====== Provided data ======

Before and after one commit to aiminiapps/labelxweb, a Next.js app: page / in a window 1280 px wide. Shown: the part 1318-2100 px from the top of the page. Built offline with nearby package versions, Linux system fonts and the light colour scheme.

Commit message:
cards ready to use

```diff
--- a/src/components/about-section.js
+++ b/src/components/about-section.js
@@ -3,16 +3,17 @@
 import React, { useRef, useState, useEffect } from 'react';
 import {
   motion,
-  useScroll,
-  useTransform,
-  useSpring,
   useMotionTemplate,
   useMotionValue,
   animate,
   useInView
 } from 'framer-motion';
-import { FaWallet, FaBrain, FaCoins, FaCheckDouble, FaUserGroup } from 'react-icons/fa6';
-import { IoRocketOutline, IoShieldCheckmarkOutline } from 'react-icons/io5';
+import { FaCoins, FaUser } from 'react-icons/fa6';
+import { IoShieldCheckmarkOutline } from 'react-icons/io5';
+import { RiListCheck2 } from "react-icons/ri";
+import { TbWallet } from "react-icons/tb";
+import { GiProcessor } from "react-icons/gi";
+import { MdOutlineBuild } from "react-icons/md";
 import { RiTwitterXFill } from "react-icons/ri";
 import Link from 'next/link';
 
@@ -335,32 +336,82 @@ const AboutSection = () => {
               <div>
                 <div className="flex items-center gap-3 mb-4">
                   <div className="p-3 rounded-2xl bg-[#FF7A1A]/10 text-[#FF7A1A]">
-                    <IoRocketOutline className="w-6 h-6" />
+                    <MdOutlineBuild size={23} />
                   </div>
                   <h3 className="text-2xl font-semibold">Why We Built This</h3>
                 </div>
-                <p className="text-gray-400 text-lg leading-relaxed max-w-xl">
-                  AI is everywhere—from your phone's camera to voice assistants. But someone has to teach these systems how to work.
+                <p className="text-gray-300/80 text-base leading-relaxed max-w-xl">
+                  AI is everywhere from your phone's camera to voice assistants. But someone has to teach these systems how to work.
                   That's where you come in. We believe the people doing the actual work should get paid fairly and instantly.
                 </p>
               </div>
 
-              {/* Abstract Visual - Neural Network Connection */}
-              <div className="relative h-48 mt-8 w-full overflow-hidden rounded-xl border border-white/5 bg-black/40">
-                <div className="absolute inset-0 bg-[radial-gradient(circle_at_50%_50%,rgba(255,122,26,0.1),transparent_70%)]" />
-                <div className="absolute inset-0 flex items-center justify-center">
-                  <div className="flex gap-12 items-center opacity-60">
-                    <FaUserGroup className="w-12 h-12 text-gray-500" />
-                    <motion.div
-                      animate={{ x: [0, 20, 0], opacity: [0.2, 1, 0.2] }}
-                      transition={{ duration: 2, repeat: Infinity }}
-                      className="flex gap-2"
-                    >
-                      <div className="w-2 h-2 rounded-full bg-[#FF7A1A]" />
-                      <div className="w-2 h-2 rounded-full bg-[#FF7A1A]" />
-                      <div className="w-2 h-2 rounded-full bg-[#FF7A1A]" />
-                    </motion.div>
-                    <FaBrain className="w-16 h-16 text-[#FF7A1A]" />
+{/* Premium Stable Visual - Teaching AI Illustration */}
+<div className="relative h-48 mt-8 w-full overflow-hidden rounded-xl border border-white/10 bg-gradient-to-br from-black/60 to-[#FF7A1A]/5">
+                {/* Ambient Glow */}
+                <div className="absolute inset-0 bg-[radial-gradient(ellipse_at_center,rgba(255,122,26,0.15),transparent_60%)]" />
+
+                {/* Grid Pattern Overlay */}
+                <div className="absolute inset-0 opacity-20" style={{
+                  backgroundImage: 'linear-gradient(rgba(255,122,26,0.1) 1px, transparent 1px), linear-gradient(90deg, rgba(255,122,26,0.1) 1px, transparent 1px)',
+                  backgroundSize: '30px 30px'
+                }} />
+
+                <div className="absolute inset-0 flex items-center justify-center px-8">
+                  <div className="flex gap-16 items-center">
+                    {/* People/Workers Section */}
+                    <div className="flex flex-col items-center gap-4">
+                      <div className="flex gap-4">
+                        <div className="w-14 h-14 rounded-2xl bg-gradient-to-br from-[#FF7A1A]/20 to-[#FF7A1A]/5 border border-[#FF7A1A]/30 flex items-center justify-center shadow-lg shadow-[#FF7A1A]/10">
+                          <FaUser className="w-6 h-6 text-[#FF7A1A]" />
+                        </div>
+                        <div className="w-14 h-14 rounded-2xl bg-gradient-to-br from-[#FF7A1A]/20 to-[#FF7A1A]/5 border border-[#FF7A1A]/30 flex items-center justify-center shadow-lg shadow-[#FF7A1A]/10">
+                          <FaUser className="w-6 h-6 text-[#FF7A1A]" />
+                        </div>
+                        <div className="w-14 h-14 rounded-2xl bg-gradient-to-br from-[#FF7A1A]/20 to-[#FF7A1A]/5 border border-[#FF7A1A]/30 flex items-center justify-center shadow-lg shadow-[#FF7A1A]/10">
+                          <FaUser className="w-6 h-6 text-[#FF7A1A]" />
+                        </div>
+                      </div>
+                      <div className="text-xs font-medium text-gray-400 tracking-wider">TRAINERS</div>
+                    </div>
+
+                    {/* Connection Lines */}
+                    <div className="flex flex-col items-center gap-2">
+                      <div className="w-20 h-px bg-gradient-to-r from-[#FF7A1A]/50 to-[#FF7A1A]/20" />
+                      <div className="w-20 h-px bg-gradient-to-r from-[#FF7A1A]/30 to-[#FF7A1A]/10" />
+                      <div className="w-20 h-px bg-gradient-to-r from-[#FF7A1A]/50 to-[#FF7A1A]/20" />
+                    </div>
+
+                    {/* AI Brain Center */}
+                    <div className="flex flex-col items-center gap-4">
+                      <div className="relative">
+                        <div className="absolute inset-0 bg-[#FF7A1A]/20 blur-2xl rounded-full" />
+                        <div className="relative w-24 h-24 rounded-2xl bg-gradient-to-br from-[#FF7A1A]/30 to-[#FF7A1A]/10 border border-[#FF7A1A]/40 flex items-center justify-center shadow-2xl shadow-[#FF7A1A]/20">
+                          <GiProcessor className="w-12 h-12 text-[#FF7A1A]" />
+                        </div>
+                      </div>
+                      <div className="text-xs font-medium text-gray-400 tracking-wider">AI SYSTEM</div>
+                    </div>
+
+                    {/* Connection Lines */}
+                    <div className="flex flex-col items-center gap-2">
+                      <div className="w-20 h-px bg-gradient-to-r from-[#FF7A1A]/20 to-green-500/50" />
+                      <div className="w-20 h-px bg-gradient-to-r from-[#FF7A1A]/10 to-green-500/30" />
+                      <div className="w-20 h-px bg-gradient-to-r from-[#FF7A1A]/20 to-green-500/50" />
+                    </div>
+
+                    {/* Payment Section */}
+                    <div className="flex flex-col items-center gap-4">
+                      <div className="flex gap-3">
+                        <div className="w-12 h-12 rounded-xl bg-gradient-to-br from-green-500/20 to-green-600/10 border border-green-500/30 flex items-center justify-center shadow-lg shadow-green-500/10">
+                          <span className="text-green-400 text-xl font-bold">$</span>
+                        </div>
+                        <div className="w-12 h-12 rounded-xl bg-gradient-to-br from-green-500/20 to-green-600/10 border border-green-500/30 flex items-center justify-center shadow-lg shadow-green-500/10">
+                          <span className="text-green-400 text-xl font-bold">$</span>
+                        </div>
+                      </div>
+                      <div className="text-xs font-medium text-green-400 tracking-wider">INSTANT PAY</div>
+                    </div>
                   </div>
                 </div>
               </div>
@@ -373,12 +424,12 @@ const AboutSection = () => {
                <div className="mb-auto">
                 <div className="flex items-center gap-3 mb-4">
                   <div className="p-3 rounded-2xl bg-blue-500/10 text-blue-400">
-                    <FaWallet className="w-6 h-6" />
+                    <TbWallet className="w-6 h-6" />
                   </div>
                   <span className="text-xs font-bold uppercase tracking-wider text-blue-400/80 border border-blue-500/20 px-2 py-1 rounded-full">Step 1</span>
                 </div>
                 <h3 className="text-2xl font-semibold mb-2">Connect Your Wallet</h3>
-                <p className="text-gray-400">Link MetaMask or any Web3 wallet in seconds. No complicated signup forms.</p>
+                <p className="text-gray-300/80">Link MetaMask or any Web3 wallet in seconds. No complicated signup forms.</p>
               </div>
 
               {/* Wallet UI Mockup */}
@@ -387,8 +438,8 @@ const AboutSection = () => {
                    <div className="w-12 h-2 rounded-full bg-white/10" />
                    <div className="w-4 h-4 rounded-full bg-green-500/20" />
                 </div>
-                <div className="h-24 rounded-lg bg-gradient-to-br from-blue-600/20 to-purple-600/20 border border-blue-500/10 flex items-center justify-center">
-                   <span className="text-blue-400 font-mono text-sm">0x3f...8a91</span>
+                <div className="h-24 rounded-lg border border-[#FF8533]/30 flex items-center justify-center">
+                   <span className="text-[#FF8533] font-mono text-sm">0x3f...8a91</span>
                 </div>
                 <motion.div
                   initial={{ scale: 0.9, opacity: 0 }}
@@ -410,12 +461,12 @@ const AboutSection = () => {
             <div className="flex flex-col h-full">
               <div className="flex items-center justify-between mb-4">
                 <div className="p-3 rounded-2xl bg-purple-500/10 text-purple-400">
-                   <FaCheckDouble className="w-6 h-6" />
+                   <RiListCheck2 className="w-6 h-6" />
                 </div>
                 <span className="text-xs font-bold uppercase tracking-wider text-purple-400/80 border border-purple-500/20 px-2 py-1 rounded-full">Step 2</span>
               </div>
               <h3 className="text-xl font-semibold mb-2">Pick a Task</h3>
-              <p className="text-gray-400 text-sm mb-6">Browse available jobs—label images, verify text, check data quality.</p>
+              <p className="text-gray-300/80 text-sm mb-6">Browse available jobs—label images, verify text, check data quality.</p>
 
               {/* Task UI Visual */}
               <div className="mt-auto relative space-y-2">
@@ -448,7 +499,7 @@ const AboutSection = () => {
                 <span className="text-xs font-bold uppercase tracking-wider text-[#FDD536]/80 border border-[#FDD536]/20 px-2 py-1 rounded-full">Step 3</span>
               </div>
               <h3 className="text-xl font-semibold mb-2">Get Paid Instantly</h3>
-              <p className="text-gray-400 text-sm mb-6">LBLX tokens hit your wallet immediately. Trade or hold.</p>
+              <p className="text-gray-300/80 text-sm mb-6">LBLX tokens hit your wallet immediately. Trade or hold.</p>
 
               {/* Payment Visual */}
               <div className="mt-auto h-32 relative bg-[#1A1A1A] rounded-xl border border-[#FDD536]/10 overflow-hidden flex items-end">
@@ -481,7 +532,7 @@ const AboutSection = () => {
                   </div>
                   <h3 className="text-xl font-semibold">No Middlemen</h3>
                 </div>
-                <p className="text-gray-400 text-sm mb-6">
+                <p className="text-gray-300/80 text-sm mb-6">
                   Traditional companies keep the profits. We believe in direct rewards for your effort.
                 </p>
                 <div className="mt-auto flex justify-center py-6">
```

======

Work request:
Please copy every line of the records above in which "white" appears.

Exercise solution:
-              <div className="relative h-48 mt-8 w-full overflow-hidden rounded-xl border border-white/5 bg-black/40">
+<div className="relative h-48 mt-8 w-full overflow-hidden rounded-xl border border-white/10 bg-gradient-to-br from-black/60 to-[#FF7A1A]/5">
                    <div className="w-12 h-2 rounded-full bg-white/10" />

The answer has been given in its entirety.